→ **DATASET RECORDS**:
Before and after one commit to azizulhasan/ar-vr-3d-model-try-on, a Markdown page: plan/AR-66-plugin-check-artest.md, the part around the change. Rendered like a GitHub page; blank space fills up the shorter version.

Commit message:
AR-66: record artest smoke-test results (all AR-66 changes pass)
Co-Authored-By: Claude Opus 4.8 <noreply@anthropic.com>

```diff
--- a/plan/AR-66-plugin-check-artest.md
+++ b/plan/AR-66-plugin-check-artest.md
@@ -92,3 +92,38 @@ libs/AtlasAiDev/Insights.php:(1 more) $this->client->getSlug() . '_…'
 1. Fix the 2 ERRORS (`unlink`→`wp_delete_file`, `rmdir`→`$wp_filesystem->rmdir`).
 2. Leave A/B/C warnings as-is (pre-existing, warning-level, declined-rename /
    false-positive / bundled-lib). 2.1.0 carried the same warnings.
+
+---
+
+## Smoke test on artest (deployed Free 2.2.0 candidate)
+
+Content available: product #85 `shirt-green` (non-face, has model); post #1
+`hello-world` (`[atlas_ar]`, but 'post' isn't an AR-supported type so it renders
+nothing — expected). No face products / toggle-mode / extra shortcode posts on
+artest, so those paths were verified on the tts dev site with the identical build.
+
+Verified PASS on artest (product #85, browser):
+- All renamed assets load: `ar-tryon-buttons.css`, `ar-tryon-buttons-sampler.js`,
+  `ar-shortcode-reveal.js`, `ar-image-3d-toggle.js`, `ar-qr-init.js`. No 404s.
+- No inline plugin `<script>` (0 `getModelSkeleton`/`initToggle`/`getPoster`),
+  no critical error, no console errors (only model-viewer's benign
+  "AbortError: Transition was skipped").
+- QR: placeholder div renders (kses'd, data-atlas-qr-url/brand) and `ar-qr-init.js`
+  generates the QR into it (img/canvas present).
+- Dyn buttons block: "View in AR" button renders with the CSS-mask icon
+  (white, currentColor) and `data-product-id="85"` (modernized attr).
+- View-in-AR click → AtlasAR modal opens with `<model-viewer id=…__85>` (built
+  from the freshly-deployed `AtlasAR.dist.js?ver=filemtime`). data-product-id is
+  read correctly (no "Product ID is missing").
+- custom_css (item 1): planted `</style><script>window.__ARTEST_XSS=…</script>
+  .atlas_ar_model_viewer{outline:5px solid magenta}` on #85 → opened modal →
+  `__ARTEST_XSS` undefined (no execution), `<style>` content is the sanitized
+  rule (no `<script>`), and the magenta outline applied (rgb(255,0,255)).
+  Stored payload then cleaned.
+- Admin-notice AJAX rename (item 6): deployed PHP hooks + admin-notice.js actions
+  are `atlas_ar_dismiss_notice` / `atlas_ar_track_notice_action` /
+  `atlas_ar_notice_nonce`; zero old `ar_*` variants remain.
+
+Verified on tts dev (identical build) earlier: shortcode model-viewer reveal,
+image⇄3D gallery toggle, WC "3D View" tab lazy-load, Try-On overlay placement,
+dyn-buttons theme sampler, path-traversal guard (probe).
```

==

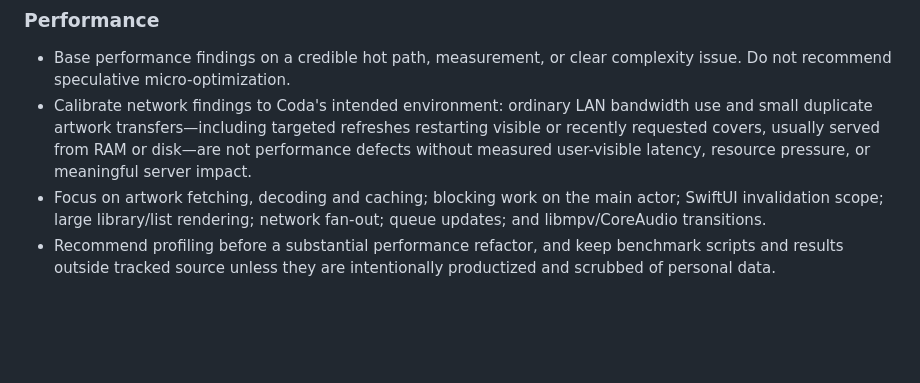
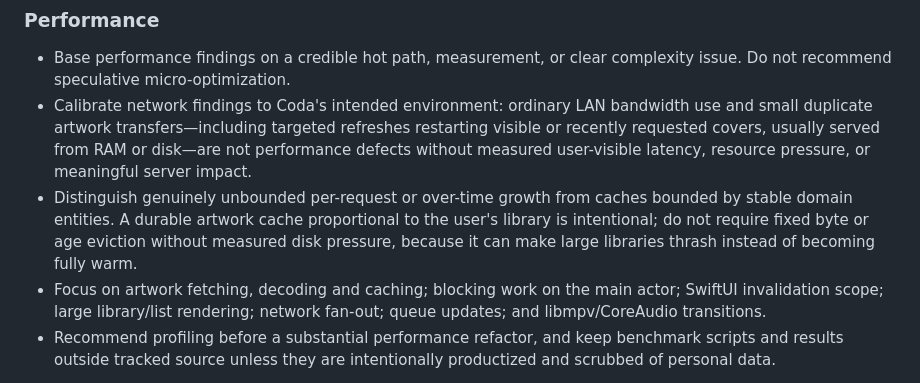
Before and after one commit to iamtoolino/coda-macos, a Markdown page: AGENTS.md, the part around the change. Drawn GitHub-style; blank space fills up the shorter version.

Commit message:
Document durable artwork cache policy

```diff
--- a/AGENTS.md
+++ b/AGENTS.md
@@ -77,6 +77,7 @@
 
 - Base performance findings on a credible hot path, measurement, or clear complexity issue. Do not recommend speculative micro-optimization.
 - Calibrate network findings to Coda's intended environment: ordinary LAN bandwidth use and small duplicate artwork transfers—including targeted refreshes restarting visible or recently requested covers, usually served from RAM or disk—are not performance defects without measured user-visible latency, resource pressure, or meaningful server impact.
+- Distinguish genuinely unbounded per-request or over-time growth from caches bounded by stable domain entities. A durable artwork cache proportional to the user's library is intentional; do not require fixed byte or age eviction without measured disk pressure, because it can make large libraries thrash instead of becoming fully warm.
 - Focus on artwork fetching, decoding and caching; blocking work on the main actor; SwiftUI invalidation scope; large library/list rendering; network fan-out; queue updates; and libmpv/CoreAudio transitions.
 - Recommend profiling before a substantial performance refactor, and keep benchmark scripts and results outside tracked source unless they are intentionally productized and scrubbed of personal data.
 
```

→ **PROBLEM DETAILS**:
If a line in the records above has the word "AGENTS", copy it out.

→ **SOLUTION**:
Before and after one commit to iamtoolino/coda-macos, a Markdown page: AGENTS.md, the part around the change. Drawn GitHub-style; blank space fills up the shorter version.
--- a/AGENTS.md
+++ b/AGENTS.md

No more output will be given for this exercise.